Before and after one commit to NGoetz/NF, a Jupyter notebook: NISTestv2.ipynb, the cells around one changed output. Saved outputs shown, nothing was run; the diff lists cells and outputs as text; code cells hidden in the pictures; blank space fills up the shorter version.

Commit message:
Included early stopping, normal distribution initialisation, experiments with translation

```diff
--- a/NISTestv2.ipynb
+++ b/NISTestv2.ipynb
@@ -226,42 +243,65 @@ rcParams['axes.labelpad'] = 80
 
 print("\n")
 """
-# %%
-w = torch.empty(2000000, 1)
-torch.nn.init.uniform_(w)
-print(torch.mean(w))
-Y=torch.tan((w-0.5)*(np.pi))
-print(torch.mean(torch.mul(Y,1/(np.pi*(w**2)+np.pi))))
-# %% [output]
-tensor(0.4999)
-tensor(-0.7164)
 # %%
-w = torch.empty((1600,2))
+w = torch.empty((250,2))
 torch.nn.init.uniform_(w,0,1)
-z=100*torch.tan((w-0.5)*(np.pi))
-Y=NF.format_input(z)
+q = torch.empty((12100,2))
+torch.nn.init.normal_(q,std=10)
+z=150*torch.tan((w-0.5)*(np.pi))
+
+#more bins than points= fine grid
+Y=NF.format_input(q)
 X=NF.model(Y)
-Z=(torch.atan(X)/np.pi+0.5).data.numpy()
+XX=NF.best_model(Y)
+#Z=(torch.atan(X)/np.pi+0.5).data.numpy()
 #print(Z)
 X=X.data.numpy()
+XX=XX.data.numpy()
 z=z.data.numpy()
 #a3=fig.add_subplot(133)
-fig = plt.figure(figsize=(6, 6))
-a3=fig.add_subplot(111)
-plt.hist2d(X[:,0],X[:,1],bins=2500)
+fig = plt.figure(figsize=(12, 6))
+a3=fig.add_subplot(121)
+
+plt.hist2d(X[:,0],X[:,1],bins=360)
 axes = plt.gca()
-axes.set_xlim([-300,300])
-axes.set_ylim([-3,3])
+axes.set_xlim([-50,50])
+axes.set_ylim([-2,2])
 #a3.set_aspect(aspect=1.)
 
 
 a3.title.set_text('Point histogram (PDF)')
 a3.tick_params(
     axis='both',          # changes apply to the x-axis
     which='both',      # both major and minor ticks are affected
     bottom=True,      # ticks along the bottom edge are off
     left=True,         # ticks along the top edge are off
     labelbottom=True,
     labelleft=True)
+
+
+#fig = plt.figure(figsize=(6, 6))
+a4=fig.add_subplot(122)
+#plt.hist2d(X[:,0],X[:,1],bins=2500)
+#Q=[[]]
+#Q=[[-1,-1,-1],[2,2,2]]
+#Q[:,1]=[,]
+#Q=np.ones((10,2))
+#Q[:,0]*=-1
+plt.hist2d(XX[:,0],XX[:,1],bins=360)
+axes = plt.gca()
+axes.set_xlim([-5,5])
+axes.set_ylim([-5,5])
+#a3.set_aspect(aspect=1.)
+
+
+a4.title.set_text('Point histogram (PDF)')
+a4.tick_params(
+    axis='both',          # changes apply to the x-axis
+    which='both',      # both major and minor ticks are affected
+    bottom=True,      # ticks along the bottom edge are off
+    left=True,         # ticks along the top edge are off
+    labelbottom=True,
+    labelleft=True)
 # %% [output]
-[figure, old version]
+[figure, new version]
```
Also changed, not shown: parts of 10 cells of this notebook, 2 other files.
########
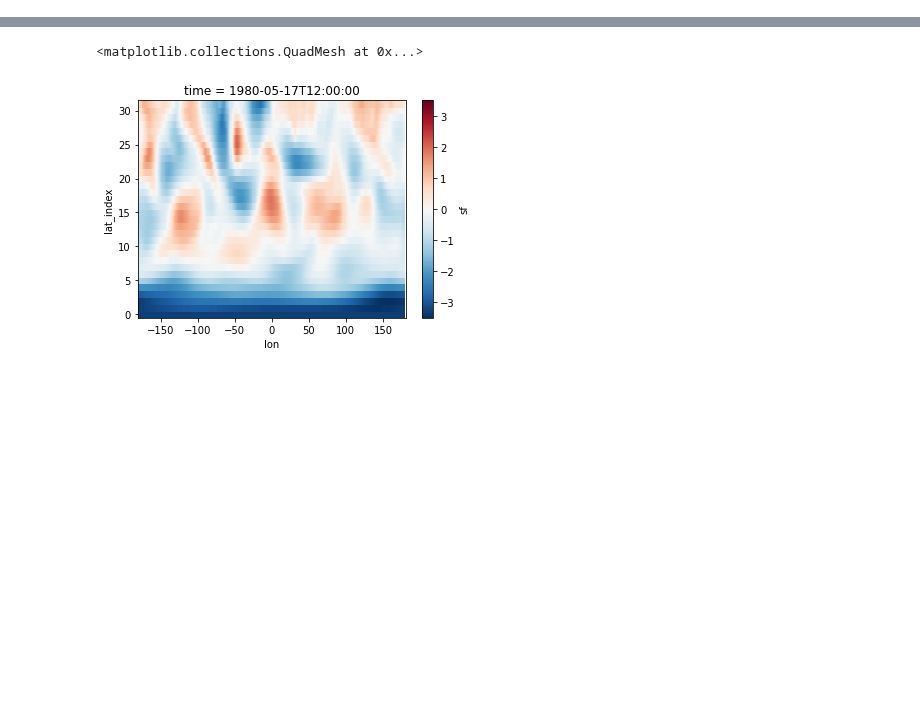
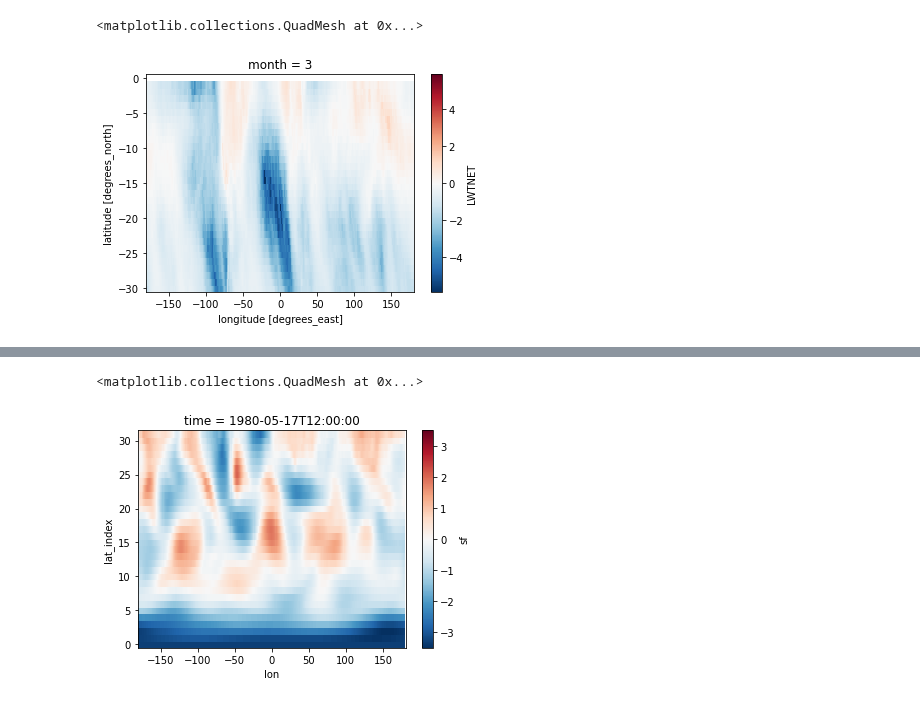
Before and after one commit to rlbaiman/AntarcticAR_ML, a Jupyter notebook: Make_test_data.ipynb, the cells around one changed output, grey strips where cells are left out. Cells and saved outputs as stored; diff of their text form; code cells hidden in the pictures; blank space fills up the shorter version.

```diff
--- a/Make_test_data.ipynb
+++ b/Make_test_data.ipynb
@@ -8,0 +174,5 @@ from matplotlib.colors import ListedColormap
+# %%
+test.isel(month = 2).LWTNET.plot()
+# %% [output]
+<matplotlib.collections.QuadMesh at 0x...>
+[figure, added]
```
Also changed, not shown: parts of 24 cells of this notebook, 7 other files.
########
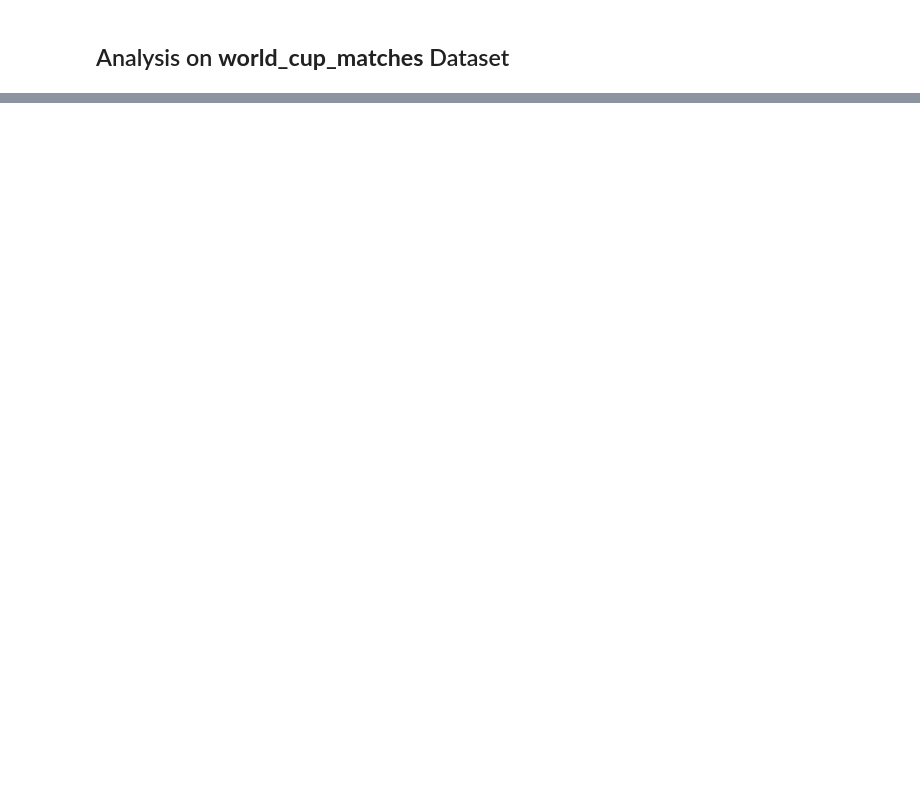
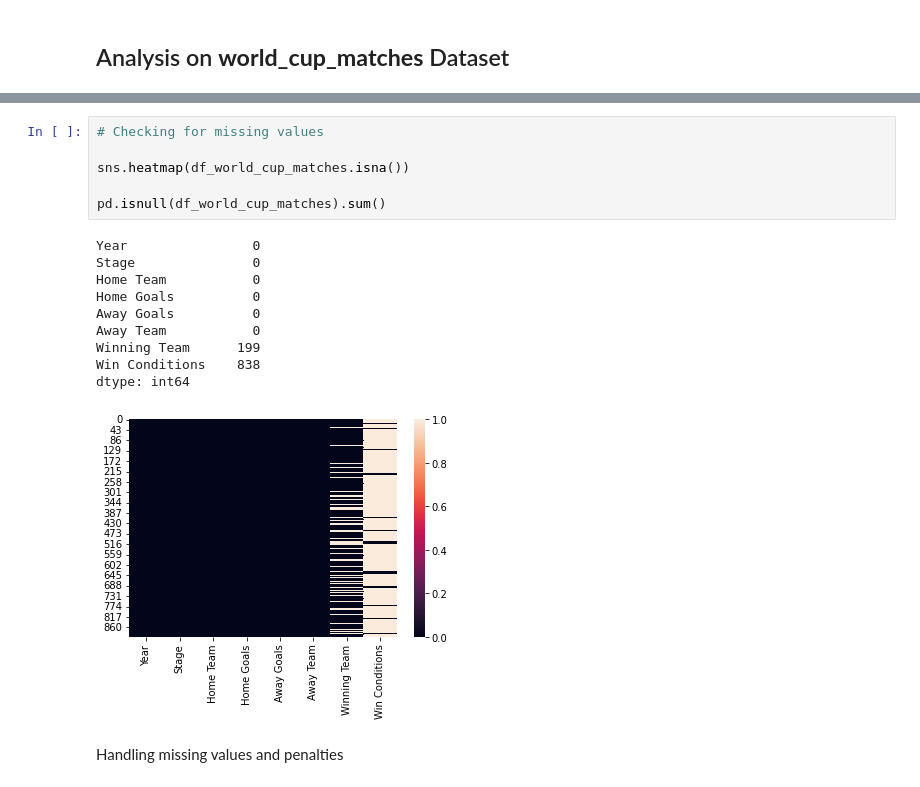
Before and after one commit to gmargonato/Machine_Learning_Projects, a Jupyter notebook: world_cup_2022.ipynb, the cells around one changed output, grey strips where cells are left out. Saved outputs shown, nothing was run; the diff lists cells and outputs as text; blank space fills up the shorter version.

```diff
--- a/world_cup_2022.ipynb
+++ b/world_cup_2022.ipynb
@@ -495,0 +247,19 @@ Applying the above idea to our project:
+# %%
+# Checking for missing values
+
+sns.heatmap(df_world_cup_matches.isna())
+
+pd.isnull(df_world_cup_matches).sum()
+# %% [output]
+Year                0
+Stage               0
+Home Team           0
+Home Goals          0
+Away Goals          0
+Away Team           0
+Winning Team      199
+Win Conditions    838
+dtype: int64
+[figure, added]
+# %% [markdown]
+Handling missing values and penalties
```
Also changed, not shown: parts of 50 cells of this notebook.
########
Write out each line above containing "outputs".

Before and after one commit to NGoetz/NF, a Jupyter notebook: NISTestv2.ipynb, the cells around one changed output. Saved outputs shown, nothing was run; the diff lists cells and outputs as text; code cells hidden in the pictures; blank space fills up the shorter version.
Before and after one commit to rlbaiman/AntarcticAR_ML, a Jupyter notebook: Make_test_data.ipynb, the cells around one changed output, grey strips where cells are left out. Cells and saved outputs as stored; diff of their text form; code cells hidden in the pictures; blank space fills up the shorter version.
Before and after one commit to gmargonato/Machine_Learning_Projects, a Jupyter notebook: world_cup_2022.ipynb, the cells around one changed output, grey strips where cells are left out. Saved outputs shown, nothing was run; the diff lists cells and outputs as text; blank space fills up the shorter version.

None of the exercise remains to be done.